A discussion about the rights and licences arose with Grimsøykilen Boat Yard. Einar Iversen was, to begin with, not interested in letting Børresen build in fibre glass. He claimed that Børresen only was licensed to build wooden boats. After some discussion he agreed that Norsk Knarrklubb was allowed to build fibre glass Knarrs at Børresen Boat Yard. The agreement was signed in January 1973.

IKC was held in Norway for the first time. Bergen Yacht Club celebrated its centenary by being the first Norwegian Club arranging the IKC.

1973
Grimsøykilen Boat Yard was sold to Sani Industri and a discussion about the rights and licences arose again. Because Børresen had been building Knarrs since 1955 he started the production of a fiber glass plug even if Sani Industri did not accept his rights to do so.

Børresen built a wooden boat weighing every part. By doing this he was able to calculate the correct weight distribution for the Knarr. This boat was used as a plug for the fiber glass forms. This wooden Knarr later became OD-66, one of the best Danish wooden Knarrs.

The weight of the fiber glass Knarr was controlled by weighing a number of older wooden Knarrs.

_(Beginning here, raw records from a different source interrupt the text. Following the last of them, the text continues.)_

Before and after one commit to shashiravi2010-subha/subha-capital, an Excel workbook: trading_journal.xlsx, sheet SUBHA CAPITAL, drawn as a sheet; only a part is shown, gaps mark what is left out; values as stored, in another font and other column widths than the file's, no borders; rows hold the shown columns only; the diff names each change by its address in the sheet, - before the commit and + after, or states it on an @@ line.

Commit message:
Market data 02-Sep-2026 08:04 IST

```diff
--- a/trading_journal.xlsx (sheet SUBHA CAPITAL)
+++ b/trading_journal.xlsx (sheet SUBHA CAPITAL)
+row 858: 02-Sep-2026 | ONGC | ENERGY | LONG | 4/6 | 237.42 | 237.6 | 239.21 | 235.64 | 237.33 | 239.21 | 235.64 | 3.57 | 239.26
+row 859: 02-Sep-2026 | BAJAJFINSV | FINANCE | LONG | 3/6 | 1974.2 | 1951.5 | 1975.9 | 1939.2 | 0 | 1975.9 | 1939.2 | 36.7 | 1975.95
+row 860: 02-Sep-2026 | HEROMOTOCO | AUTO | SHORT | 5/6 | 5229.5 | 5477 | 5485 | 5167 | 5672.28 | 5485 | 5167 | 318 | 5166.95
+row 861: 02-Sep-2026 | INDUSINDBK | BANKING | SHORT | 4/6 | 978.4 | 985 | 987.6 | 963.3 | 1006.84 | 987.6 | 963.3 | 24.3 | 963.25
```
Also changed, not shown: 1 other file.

The first Danish fiber glass Knarr, OD-67, was delivered to Erling Sundø. The price was DKK 55,900.

1974
The first four fibre glass Knarrs in Norway were delivered to Bergen (ON-124, ON-125, ON-126 and ON-127).

The new big jib and the main sail sheeting to a post in the cockpit was approved by Norsk Knarrklubb after it had been tested in Denmark.

1975
The fiber glass Knarr was presented at the exhibition “Sjøen for Alle” in Oslo. The exhibition boat OD-75 was sold as the first fiber glass Knarr to Oslo and is today ON-128.

IKC was held in Oslo for the first time (by KNS). For the first time a Norwegian won the Trophy, Lars Solberg of Bergen became International Champion of that year.

1978
The International Knarr Class Rules were assembled in a new edition.

1981
Præstø on Sjælland entered the Knarr family (7 boats).

2/3 of the Knarrs racing in Øresund were fiber glass boats. More than 50 boats were frequently racing.

Børresen was building about 6–7 boats every year. Mainly for Denmark, but some were also delivered to San Francisco and Norway.

1983
KNS celebrated its centenary by having Regattas at Hankø in the Oslofjord. 29 Knarrs (including 7 from Denmark and 4 from Bergen) were again racing for Erling L. Kristofersen Memorial Trophy. The Trophy was won by HRH Prince Henrik of Denmark.

HRH King Olav V was presented a half model of the Knarr for his 80th. birthday.

1984
The number of Knarrs starting in the Norwegian Championship was 33, the largest number of starting boats in a Norwegian Championship.

1985
Norsk Knarrklubb bought all rights for the Knarr on February 7th. and was thereby, for the first time, in a position to licentiate Yards to build Knarrs.

A new edition of The International Knarr Class Rules with original drawings was issued.

1993
The Knarr celebrates its first 50 years and the 25th. International Knarr Championship was held in Oslo.

No other One Design Class has an unbroken series of Norwegian Championships over as many year as the Knarr — every year since the first in 1954. The Knarr can therefore be considered one of the most successful Norwegian Yachts ever designed.

What has made the Knarr into one of the most popular boats in Norway, Denmark and San Francisco over the last 50 years? The answer is, maybe, in the statement made by the Dane Bent Aarre:

“Sejlerglæden er en båd, der er køn som Knarren.”

“The joy of sailing is a boat, as beautiful as the Knarr”.